Sitting at the Court of Appeal in London, Lord Justice MacFarlane said the husband’s attempt to hide his assets in the original hearing was “highly and fundamentally dishonest”. He added that this affected his view of the husband’s honesty in general.
The judge went on to say that the original judge’s decision was “probably as far as any finding could go” considering neither party was very precise with their evidence. He also said the accusation of unfairness by the husband “lacks sufficient substance to support an appeal”.
As the husband was giving no alternative to the court, Lord Justice MacFarlane concluded that there were no grounds for a successful appeal.
So apart from the shenanigans between the couple, why is this worth reporting?
I think it is an interesting case to readers, because it gives an example of discretion exercised by the court in a marriage where the parties were a husband in his early 50s and a wife in her 20s. They were married for four years but lived together for three years beforehand so a cohabitation “seamlessly” evolved into a marriage totalling seven years.
The award would provide the wife with a clean break.
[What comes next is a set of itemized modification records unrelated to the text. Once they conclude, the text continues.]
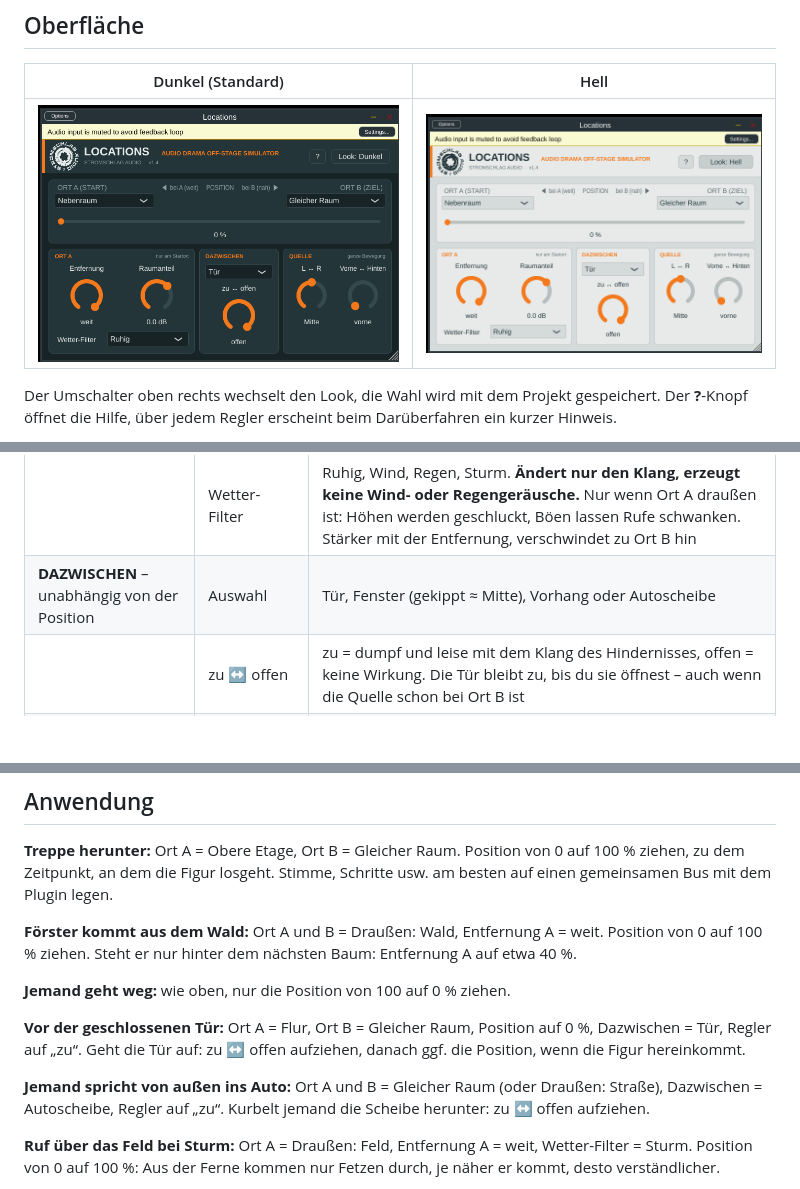
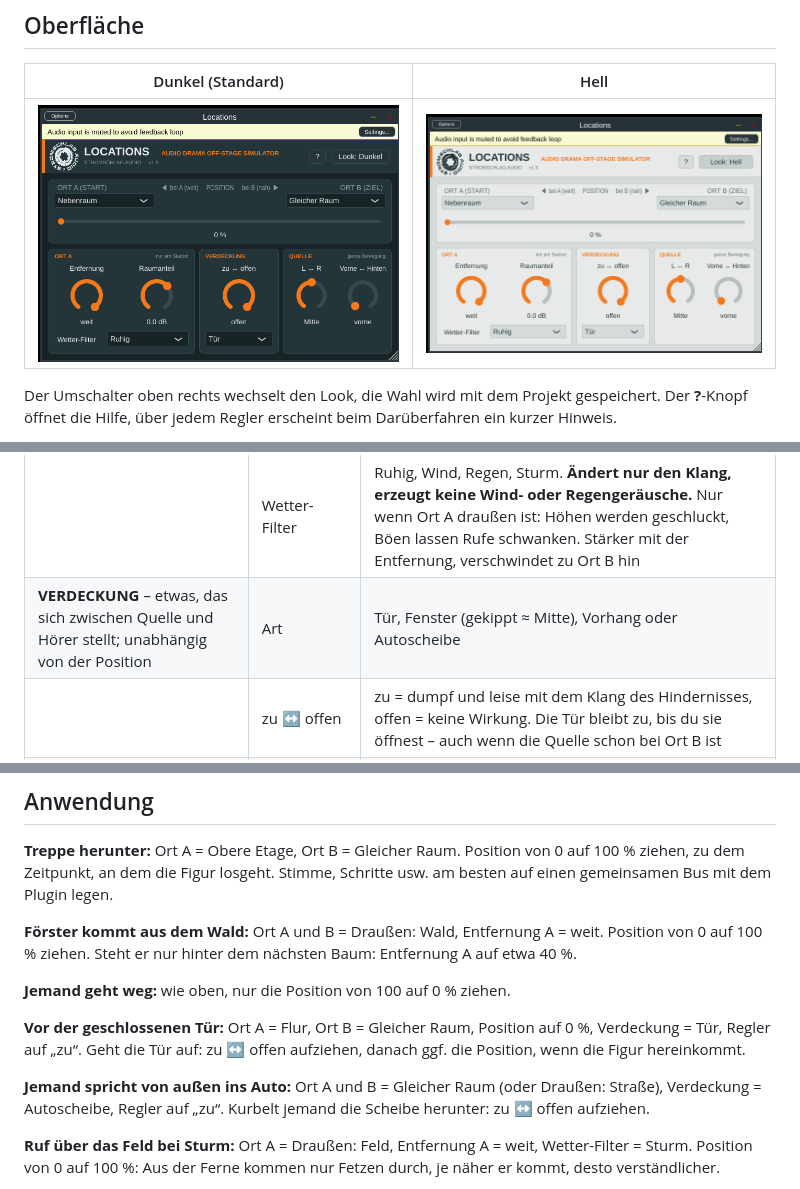
Before and after one commit to StromschlagProductions/Locations-vst, a Markdown page: README.md, 3 parts joined by grey strips. GitHub-like rendering; pictures changed too: docs/oberflaeche-dunkel.png, docs/oberflaeche-hell.png; blank space fills up the shorter version.

```diff
--- a/README.md
+++ b/README.md
@@ -76,7 +76,7 @@ passieren automatisch.
 | **ORT A** – wirkt nur am Startort | Entfernung | wie weit weg Ort A ist (nah – weit) |
 | | Raumanteil | mehr oder weniger Hall bzw. Echo von Ort A (Feinregler, normalerweise 0 dB) |
 | | Wetter-Filter | Ruhig, Wind, Regen, Sturm. **Ändert nur den Klang, erzeugt keine Wind- oder Regengeräusche.** Nur wenn Ort A draußen ist: Höhen werden geschluckt, Böen lassen Rufe schwanken. Stärker mit der Entfernung, verschwindet zu Ort B hin |
-| **DAZWISCHEN** – unabhängig von der Position | Auswahl | Tür, Fenster (gekippt ≈ Mitte), Vorhang oder Autoscheibe |
+| **VERDECKUNG** – etwas, das sich zwischen Quelle und Hörer stellt; unabhängig von der Position | Art | Tür, Fenster (gekippt ≈ Mitte), Vorhang oder Autoscheibe |
 | | zu ↔ offen | zu = dumpf und leise mit dem Klang des Hindernisses, offen = keine Wirkung. Die Tür bleibt zu, bis du sie öffnest – auch wenn die Quelle schon bei Ort B ist |
 | **QUELLE** – gilt für die ganze Bewegung | L ↔ R | Panorama der Quelle (Stimme, Schritte, Geräusch auf der Spur). Nur die Quelle wandert, Hall und Echo bleiben in der Mitte – anders als beim Pan am Kanal |
 | | Vorne ↔ Hinten | hinter dem Hörer klingt die Quelle etwas dunkler. Hall und Echo bleiben gleich |
@@ -91,10 +91,10 @@ Steht er nur hinter dem nächsten Baum: Entfernung A auf etwa 40 %.
 
 **Jemand geht weg:** wie oben, nur die Position von 100 auf 0 % ziehen.
 
-**Vor der geschlossenen Tür:** Ort A = Flur, Ort B = Gleicher Raum, Position auf 0 %, Dazwischen = Tür, Regler auf „zu“.
+**Vor der geschlossenen Tür:** Ort A = Flur, Ort B = Gleicher Raum, Position auf 0 %, Verdeckung = Tür, Regler auf „zu“.
 Geht die Tür auf: zu ↔ offen aufziehen, danach ggf. die Position, wenn die Figur hereinkommt.
 
-**Jemand spricht von außen ins Auto:** Ort A und B = Gleicher Raum (oder Draußen: Straße), Dazwischen = Autoscheibe,
+**Jemand spricht von außen ins Auto:** Ort A und B = Gleicher Raum (oder Draußen: Straße), Verdeckung = Autoscheibe,
 Regler auf „zu“. Kurbelt jemand die Scheibe herunter: zu ↔ offen aufziehen.
 
 **Ruf über das Feld bei Sturm:** Ort A = Draußen: Feld, Entfernung A = weit, Wetter-Filter = Sturm. Position von 0 auf 100 %:
```
Also changed, not shown: other parts of README.md (+1 -0 lines), 4 other files.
It was less than a third and more than a quarter of the total assets. Lawyers would describe this as “within the bracket” for marriages of that length of time where a wife was not entitled to a 50/50 split.
But it is also an example of a case where the quality of assets is, or would have been, more fully discussed on appeal – liquid as against illiquid assets and who gets what. It is not fair for one party to walk away with all the liquid assets and leave the other with all the hide bound risk laden assets – as Lord Justice McFarlane discusses referring to the leading case of Wells v Wells .
Frequently readers contact me about the differences in assets and are concerned about this, as well they might.
In this particular case, it was considered not a Wells case as the husband was left with properties in the USA which he could sell without difficulty.
But if you are looking at a balance sheet and deciding how to divvy up the assets, do bear this in mind.
Photo of Red Square in Moscow, Russia by Dom McIntyre via Flickr